04-08-2012, 01:16 PM
Lesser Hivemind Node
I just went to process the turns and it looks like you've both set yourselves to AI?
Well fought, and it was nice of you all to keep playing past the point where others would decide they've already lost (when in most cases they can still significantly affect the outcome of the game!)
Bandar Log I never encountered, although they did ask me to jump on Man's back, several turns after Ulm, Man and Van had formed a sort of triumvirate. Late-game Bandar has mind hunt and some decent summons so I honestly was relieved they got stomped so early on. Actually, given how weakly they start maybe they could have been allowed to live for another few turns instead of another nation. Some earlier diplomacy might have helped. Unfortunately they started next to three non-compliant nations (Ulm and Man were allied, whilst R'lyeh hates everyone on the coast) and I could tell Man was looking to come out of the gates swinging based upon past experiences with their player.

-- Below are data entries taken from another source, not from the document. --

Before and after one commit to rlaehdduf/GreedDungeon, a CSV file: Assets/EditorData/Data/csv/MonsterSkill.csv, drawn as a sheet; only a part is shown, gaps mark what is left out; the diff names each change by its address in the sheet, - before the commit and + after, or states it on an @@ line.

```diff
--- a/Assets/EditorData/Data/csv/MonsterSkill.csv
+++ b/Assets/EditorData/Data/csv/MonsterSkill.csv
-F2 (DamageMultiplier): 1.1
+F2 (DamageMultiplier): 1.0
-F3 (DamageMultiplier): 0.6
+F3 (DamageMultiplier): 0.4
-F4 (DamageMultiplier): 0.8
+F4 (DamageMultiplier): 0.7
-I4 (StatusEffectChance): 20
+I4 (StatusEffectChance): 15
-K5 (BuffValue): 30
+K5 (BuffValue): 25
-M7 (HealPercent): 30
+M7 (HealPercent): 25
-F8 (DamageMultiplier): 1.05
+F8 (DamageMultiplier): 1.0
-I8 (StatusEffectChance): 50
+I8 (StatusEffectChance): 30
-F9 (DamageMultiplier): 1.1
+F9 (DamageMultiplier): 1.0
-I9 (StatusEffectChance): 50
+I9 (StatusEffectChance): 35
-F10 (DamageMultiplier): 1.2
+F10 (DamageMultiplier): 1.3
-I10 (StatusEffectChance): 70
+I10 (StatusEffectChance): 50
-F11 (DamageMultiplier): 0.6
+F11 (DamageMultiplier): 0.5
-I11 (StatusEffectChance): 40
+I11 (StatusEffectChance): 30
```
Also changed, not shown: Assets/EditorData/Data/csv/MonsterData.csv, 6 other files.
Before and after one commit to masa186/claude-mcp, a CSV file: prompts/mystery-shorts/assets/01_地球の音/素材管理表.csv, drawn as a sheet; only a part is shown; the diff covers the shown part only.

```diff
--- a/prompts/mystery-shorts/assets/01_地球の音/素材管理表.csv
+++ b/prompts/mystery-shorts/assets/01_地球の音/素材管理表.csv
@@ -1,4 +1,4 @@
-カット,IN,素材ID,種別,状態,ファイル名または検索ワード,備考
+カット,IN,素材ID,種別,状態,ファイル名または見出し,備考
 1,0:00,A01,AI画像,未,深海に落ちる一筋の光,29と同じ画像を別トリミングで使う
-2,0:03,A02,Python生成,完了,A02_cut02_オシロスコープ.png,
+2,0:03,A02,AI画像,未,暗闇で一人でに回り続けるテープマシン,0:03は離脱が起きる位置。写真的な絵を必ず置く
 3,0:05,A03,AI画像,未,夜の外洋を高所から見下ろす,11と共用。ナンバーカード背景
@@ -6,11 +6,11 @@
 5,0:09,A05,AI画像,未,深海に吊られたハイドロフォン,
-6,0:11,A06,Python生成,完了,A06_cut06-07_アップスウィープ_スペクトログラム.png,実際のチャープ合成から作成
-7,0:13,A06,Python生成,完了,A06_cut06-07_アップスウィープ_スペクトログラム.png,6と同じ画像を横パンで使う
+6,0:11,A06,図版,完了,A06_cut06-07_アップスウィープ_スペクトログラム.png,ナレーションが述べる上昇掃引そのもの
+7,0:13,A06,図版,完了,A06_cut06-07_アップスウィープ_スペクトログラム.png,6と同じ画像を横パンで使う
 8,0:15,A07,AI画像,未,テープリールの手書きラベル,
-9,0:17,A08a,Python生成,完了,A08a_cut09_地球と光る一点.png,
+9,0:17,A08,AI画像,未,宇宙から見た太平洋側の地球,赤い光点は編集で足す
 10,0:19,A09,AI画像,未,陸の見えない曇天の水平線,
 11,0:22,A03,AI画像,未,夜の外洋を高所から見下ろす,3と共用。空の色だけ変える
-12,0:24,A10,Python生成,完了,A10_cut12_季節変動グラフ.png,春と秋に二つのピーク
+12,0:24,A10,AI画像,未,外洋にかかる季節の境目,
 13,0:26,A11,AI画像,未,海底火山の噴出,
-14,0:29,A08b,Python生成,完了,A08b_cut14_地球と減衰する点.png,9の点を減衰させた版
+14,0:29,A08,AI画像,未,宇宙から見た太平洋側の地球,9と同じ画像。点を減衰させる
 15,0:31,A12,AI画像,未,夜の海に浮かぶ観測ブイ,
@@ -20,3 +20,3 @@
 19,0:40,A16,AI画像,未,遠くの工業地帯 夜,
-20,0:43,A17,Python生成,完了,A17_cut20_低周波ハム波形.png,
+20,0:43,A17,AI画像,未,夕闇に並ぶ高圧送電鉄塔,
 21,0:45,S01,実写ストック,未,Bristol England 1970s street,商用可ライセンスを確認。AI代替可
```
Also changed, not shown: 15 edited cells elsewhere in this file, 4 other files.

Jotunheim was aggressive beyond their reach - they started by claiming a province in a foreign cap circle, then ignored my warnings to leave me some room to expand, and had multiple raiding parties set to make them the biggest nation in the game. However, they did not understand the strengths of their nation and tried to stop the werewolf apocalypse with a mix of PD and cheap giants when it is their expensive giants and goblins that are combat effective. The cheap giants and PD have trouble with independent infantry, let alone units with 11+ attack/def. The problem was, I think, that the expensive giants were SO expensive (and so few in number) that the sheer number of skinshifters and (later) vanir panicked their leadership.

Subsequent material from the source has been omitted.